• What the task asks:
Scan the data below and pick out the lines containing the word "label".

___ Records shown

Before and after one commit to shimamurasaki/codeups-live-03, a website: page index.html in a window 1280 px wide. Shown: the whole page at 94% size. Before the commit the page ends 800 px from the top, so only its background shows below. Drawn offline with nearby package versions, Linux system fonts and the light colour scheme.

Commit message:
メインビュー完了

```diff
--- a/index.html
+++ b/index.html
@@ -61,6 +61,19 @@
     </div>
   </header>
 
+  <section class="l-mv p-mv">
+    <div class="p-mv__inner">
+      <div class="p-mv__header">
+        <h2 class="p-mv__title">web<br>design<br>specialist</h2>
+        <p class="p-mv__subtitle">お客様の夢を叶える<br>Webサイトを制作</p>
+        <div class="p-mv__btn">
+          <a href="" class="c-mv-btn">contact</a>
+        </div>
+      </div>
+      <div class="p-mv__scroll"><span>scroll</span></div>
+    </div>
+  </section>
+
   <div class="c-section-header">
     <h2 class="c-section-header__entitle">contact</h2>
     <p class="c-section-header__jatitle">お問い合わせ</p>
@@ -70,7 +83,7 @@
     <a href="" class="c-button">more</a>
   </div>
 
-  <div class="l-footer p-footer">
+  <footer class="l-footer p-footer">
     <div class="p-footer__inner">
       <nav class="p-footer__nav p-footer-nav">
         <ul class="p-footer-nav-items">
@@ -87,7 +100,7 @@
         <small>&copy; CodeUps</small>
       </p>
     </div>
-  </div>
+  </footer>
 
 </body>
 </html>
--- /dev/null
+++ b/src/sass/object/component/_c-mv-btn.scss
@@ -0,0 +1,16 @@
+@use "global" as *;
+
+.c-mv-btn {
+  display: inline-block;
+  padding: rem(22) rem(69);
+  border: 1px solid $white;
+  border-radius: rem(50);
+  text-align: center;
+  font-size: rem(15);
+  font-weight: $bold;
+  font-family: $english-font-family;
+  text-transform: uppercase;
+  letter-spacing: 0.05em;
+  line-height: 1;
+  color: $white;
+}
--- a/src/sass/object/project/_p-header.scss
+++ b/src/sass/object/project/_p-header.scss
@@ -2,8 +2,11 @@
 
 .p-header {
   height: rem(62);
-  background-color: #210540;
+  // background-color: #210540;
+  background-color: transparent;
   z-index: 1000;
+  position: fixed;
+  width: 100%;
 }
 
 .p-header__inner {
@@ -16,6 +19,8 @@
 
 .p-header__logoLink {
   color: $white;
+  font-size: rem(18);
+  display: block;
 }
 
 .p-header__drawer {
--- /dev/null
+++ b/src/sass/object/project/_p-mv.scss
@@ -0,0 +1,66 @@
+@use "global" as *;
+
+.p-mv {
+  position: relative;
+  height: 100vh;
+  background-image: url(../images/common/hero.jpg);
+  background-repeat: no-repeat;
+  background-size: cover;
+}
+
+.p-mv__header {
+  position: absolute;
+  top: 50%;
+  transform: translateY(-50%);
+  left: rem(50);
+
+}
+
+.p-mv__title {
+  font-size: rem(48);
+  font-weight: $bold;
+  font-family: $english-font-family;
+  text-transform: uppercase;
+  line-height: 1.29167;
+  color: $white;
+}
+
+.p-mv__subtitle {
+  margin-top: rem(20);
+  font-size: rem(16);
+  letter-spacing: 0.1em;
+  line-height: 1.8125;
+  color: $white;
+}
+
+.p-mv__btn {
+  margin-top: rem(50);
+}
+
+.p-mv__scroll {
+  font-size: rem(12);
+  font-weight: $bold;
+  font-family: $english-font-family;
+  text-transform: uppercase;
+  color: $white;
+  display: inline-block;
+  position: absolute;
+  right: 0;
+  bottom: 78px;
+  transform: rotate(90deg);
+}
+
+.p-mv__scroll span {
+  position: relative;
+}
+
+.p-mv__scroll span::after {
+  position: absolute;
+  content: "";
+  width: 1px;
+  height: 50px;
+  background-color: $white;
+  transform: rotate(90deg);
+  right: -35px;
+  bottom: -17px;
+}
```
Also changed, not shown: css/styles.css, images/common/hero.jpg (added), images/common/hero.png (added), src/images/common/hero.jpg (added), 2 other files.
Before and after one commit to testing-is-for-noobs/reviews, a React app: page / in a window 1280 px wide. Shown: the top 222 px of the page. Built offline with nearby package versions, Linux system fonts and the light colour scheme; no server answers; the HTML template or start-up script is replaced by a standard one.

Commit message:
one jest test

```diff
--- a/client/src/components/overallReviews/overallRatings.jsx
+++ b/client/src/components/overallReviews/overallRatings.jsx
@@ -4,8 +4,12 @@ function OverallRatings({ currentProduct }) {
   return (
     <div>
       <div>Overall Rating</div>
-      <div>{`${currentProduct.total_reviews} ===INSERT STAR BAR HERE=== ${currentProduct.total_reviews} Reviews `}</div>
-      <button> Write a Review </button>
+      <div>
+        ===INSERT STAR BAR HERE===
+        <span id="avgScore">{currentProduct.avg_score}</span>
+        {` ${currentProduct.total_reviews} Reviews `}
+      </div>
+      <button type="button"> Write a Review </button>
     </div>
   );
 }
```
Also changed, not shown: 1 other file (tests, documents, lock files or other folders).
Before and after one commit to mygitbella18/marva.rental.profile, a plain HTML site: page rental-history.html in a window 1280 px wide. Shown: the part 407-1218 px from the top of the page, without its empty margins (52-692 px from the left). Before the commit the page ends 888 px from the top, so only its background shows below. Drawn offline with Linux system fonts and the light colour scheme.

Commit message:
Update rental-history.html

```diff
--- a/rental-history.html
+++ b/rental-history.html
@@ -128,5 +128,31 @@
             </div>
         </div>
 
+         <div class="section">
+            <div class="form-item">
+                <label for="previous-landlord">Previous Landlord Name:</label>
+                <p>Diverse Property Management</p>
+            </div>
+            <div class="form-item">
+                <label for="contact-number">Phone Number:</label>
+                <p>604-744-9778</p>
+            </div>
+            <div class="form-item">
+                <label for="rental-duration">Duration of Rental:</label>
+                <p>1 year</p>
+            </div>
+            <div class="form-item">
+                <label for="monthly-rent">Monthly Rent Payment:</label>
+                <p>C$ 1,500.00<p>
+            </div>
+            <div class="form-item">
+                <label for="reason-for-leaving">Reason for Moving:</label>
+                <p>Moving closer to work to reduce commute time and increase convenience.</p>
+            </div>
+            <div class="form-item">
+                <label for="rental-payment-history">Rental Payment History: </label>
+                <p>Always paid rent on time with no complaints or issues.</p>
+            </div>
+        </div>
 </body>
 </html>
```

______

• Task response:
+                <label for="previous-landlord">Previous Landlord Name:</label>
+                <label for="contact-number">Phone Number:</label>
+                <label for="rental-duration">Duration of Rental:</label>
+                <label for="monthly-rent">Monthly Rent Payment:</label>
+                <label for="reason-for-leaving">Reason for Moving:</label>
+                <label for="rental-payment-history">Rental Payment History: </label>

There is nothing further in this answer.